# Requirement:
Find all the lines in the entries below that hold the word "VapourPressure" and copy them.

Extracted material Block Start

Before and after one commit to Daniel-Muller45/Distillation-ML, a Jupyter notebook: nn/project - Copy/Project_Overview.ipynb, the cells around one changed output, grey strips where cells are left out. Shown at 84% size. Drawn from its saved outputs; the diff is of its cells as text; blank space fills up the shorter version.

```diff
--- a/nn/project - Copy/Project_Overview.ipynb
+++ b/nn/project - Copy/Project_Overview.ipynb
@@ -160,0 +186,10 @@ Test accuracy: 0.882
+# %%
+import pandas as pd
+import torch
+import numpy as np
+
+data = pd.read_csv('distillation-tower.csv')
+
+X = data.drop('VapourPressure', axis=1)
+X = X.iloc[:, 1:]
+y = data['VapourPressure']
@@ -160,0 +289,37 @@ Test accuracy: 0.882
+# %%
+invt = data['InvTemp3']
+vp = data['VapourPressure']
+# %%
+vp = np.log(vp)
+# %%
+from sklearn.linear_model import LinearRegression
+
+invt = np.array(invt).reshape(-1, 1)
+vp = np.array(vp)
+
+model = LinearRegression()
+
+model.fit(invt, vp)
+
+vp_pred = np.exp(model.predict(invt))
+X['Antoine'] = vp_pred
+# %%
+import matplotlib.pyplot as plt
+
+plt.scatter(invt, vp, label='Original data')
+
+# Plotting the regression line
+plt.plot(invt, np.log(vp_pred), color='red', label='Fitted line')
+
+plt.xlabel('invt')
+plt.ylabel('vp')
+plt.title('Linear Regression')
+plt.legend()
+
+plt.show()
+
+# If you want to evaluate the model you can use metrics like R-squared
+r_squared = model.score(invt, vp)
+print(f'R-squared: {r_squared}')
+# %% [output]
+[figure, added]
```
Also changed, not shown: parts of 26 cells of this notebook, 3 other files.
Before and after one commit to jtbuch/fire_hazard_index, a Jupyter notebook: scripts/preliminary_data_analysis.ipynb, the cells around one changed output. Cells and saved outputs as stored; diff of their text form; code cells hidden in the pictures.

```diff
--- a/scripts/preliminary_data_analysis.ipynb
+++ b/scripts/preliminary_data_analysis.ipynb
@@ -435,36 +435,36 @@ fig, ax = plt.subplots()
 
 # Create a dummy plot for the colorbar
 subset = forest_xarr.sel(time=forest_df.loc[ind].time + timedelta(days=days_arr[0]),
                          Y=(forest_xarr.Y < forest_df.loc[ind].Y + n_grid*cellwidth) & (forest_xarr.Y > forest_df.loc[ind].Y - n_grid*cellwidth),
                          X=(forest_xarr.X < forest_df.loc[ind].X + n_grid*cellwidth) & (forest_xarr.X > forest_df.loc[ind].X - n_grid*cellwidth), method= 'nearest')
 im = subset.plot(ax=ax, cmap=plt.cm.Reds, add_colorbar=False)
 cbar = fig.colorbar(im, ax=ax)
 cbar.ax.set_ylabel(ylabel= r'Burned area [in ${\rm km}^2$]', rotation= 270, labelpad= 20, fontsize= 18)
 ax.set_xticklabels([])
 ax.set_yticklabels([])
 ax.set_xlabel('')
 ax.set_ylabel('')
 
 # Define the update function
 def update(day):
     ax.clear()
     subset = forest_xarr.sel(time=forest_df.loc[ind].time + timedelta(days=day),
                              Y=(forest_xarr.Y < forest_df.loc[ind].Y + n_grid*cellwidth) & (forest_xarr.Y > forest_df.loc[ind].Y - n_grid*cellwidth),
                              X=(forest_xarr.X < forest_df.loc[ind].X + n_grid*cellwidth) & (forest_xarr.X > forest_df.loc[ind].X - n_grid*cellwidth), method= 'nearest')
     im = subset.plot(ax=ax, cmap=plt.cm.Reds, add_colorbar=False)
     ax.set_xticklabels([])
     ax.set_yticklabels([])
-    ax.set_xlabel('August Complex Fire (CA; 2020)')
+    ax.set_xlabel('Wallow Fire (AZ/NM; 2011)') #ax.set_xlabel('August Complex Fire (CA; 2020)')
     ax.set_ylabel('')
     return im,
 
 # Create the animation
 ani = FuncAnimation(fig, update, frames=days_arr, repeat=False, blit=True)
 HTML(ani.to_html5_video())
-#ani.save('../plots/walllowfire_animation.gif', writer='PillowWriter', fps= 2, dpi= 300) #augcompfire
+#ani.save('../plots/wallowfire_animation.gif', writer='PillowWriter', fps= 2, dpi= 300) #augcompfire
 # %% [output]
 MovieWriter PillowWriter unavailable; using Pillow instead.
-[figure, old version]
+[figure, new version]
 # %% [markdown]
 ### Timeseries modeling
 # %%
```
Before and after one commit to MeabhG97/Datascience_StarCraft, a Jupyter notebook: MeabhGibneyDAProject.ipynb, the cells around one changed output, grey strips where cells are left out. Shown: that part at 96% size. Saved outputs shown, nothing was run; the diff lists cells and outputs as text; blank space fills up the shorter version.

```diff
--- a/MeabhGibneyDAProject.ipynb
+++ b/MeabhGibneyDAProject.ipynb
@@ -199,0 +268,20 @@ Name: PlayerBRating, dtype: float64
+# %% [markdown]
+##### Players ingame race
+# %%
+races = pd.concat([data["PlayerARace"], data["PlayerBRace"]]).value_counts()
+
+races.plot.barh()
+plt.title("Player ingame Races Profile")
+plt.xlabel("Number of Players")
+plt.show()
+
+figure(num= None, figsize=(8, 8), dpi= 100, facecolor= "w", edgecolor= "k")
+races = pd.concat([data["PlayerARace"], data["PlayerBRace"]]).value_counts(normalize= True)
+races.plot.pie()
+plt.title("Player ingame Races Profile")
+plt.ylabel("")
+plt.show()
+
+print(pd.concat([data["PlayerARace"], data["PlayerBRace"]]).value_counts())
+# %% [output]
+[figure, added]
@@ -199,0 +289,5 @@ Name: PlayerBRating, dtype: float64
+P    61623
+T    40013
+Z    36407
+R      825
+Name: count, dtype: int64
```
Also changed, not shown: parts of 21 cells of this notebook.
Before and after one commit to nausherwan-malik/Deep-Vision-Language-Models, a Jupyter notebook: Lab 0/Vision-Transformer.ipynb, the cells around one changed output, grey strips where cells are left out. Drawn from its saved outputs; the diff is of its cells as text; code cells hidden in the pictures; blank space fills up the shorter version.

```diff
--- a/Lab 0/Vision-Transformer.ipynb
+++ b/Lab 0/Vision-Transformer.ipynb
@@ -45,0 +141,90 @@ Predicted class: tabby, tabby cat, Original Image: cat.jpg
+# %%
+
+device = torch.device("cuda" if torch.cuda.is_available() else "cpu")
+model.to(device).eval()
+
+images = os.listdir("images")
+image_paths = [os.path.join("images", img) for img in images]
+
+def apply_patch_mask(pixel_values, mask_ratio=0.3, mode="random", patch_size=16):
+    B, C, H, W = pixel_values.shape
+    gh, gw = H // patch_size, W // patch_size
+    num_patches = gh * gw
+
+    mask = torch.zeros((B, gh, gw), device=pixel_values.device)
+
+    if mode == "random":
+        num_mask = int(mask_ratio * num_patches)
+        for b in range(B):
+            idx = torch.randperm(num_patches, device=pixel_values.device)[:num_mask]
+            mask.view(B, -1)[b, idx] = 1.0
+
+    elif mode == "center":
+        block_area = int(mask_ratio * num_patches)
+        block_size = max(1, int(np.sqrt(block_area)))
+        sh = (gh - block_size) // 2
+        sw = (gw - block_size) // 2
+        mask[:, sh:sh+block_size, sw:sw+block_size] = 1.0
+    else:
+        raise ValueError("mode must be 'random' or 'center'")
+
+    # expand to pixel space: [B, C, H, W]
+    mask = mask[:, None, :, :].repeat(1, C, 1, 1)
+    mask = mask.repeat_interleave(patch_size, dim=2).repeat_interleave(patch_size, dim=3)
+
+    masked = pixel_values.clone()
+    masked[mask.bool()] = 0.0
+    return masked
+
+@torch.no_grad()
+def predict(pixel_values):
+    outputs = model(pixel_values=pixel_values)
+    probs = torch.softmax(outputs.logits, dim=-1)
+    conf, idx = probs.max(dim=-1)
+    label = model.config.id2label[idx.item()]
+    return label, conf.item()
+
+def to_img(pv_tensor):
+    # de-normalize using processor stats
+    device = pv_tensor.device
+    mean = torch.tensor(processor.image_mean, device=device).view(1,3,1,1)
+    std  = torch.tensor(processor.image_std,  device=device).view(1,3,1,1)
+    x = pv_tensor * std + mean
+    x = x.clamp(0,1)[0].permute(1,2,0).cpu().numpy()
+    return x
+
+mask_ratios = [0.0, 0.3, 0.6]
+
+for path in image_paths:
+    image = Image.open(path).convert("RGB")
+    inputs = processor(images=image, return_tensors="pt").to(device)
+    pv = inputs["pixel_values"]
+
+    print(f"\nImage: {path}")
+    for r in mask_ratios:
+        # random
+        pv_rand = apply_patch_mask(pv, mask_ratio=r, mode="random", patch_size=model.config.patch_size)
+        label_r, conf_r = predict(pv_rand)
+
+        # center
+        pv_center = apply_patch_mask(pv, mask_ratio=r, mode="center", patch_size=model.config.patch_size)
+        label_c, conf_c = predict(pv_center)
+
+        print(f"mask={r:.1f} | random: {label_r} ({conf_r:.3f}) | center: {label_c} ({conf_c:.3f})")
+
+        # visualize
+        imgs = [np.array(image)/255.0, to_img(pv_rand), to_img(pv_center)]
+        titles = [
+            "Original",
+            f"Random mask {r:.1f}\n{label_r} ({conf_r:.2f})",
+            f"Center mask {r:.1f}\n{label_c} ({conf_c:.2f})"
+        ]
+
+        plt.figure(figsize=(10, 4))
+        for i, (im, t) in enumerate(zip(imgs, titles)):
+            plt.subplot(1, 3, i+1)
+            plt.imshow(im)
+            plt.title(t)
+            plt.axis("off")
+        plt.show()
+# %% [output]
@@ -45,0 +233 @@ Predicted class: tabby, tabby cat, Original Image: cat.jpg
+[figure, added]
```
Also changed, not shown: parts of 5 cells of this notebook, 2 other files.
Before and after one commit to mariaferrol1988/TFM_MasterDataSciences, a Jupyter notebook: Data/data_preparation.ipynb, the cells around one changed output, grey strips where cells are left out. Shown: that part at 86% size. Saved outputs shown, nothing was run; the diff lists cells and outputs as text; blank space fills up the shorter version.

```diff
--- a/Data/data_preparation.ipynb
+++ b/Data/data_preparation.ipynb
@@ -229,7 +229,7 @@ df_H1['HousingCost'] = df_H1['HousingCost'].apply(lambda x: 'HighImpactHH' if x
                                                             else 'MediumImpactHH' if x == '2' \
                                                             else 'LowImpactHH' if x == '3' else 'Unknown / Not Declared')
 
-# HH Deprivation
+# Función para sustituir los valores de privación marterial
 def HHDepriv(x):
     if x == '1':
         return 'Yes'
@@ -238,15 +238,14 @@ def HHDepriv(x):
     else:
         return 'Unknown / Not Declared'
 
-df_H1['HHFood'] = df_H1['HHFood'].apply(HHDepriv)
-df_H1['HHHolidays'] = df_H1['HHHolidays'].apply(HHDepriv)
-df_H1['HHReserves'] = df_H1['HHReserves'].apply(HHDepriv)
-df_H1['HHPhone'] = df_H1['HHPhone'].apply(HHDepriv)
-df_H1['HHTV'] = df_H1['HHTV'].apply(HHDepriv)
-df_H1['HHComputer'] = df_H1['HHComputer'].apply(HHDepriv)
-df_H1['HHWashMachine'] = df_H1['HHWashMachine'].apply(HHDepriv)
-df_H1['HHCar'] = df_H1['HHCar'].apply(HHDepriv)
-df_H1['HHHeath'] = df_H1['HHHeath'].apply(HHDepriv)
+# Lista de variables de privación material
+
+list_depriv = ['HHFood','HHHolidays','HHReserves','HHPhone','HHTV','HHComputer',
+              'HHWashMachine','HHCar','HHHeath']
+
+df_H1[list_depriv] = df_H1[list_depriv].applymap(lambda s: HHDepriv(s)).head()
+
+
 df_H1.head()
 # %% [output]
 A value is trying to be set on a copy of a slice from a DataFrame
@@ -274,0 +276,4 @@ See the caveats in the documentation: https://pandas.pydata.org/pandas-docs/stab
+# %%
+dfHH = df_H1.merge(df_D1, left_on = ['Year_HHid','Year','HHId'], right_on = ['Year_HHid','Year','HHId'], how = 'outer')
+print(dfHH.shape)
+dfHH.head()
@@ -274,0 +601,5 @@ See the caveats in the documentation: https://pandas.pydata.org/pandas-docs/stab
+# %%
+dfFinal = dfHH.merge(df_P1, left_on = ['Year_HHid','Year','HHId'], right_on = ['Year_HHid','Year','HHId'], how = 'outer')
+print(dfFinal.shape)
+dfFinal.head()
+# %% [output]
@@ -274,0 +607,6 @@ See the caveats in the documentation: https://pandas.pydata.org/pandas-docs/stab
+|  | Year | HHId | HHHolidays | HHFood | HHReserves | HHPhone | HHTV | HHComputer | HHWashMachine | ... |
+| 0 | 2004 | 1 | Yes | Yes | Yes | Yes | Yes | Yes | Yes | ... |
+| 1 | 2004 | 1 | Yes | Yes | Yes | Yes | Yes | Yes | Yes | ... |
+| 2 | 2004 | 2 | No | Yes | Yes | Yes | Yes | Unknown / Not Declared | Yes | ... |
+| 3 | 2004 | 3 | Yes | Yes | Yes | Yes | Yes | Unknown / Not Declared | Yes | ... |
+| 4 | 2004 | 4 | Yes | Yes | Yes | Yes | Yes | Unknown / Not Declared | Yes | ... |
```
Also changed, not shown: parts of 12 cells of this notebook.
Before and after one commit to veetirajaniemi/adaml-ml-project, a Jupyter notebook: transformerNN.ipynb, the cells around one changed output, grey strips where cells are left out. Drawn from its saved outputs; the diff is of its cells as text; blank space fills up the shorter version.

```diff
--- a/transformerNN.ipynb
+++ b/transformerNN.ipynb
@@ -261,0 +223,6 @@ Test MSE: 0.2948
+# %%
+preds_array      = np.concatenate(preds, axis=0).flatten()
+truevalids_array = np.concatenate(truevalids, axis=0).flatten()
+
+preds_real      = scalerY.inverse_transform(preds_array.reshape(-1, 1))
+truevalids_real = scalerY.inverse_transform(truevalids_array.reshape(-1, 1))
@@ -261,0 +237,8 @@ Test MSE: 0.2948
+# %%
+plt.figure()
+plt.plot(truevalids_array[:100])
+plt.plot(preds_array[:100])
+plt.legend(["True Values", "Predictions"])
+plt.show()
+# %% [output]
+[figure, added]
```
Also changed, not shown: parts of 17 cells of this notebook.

Extracted material Block End

# Completed exercise:
+X = data.drop('VapourPressure', axis=1)
+y = data['VapourPressure']
+vp = data['VapourPressure']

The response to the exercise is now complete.